Show, in full, each line of the data that contains "shown".

* [Given information]
——

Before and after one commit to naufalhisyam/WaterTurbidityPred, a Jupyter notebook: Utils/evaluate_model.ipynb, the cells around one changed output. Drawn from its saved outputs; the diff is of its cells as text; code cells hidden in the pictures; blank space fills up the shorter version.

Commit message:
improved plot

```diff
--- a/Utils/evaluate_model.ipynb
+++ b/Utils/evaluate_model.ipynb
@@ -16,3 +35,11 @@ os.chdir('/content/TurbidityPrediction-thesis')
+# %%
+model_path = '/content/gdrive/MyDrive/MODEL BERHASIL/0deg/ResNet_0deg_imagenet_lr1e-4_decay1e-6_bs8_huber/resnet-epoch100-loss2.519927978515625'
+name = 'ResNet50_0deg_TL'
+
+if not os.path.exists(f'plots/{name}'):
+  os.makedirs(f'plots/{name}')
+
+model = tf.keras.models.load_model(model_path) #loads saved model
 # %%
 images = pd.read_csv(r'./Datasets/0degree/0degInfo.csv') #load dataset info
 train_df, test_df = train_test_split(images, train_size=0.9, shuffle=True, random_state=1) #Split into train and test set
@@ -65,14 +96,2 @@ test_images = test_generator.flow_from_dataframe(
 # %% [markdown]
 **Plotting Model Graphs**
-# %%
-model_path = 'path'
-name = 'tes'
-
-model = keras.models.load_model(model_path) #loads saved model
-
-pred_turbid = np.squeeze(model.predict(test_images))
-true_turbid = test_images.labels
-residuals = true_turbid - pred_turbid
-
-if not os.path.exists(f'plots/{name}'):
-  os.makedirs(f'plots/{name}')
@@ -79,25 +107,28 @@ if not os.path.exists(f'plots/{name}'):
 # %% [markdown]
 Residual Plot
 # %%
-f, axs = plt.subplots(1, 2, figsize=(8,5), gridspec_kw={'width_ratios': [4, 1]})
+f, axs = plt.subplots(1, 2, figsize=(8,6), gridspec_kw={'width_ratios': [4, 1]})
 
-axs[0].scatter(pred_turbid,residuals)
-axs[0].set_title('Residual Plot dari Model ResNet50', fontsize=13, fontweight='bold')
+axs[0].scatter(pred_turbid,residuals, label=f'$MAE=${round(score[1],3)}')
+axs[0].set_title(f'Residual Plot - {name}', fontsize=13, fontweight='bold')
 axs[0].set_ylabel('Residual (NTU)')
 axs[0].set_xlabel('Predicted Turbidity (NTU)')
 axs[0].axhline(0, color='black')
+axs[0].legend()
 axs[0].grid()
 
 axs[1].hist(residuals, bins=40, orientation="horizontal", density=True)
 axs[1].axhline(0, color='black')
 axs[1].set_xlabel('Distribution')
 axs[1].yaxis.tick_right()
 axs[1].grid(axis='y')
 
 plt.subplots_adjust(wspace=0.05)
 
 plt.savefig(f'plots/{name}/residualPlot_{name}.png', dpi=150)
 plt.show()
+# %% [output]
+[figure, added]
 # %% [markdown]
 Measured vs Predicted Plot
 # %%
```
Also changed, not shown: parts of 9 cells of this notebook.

——

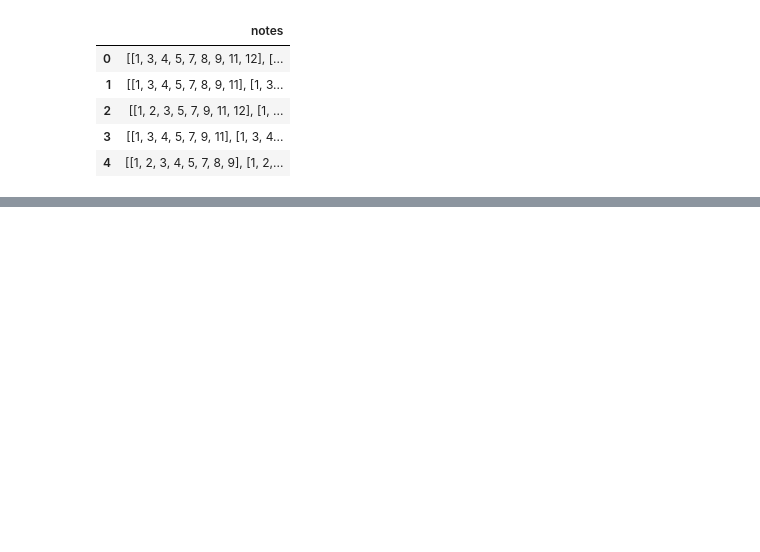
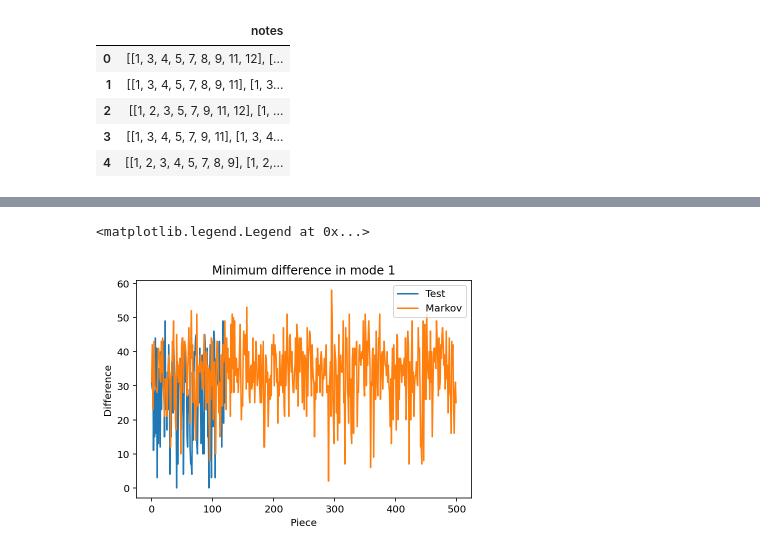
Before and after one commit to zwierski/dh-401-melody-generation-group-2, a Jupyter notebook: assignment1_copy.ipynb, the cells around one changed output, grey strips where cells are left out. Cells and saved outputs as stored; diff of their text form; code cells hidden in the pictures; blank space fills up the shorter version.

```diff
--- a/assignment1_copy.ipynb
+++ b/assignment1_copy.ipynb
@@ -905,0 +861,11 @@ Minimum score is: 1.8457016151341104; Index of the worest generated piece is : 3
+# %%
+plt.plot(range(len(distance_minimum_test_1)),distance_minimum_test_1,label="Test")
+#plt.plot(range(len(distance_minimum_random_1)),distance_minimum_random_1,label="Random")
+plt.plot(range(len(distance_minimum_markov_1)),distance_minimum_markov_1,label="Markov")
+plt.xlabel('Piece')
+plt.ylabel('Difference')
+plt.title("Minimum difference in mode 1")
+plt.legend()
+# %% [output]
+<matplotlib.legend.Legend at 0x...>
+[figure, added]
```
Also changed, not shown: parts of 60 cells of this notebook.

——

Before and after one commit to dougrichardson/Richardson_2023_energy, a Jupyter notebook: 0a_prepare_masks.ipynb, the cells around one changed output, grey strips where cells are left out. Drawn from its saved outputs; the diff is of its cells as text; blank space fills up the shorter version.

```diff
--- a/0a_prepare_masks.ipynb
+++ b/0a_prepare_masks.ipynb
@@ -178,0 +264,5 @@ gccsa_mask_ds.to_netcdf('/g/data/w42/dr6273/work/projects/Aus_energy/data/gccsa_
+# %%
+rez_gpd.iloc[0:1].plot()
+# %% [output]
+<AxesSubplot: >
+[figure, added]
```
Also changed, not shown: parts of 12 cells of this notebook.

——

* [Solution]
Also changed, not shown: parts of 9 cells of this notebook.
Also changed, not shown: parts of 60 cells of this notebook.
Also changed, not shown: parts of 12 cells of this notebook.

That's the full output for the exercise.